Requirement:
Take each line of the records below that contains the string "component" and copy it.

--- Information provided Enclosed Below ---

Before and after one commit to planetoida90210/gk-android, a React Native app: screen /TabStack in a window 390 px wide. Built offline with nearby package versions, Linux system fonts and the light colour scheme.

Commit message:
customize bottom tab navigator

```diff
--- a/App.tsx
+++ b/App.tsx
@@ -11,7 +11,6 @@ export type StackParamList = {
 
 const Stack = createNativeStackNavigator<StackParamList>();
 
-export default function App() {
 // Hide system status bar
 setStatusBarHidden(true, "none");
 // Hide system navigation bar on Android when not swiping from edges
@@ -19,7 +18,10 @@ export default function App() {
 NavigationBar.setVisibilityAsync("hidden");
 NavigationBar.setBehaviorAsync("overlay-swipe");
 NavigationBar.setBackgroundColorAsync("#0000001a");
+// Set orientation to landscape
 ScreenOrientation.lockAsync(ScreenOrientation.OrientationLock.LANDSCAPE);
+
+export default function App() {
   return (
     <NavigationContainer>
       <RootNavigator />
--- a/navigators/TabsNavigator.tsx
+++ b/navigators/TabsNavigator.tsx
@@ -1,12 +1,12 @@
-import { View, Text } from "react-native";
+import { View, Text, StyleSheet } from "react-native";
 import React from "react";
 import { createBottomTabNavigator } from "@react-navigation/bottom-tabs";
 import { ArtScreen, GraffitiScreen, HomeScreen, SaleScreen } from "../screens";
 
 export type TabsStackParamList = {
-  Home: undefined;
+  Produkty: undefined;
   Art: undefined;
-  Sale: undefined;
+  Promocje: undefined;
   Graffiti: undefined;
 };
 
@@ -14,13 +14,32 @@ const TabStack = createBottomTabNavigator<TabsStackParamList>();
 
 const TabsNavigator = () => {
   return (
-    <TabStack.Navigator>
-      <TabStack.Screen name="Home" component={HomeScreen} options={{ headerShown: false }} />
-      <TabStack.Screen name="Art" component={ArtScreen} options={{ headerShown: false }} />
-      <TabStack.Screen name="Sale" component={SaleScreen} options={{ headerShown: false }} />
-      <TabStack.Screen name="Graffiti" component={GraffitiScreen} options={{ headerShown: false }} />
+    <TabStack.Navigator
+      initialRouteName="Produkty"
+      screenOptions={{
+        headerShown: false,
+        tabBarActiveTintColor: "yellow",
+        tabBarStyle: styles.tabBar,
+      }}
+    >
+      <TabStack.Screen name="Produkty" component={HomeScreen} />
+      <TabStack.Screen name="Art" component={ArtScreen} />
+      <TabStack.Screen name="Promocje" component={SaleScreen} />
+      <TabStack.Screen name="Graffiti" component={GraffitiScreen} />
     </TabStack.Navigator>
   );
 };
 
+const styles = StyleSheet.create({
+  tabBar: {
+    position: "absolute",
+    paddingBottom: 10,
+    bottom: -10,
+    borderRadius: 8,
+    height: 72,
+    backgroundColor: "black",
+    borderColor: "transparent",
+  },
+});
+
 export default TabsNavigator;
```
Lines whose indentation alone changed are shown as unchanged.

--- End of Enclosed Information provided ---

Solution for this exercise:
-      <TabStack.Screen name="Home" component={HomeScreen} options={{ headerShown: false }} />
-      <TabStack.Screen name="Art" component={ArtScreen} options={{ headerShown: false }} />
-      <TabStack.Screen name="Sale" component={SaleScreen} options={{ headerShown: false }} />
-      <TabStack.Screen name="Graffiti" component={GraffitiScreen} options={{ headerShown: false }} />
+      <TabStack.Screen name="Produkty" component={HomeScreen} />
+      <TabStack.Screen name="Art" component={ArtScreen} />
+      <TabStack.Screen name="Promocje" component={SaleScreen} />
+      <TabStack.Screen name="Graffiti" component={GraffitiScreen} />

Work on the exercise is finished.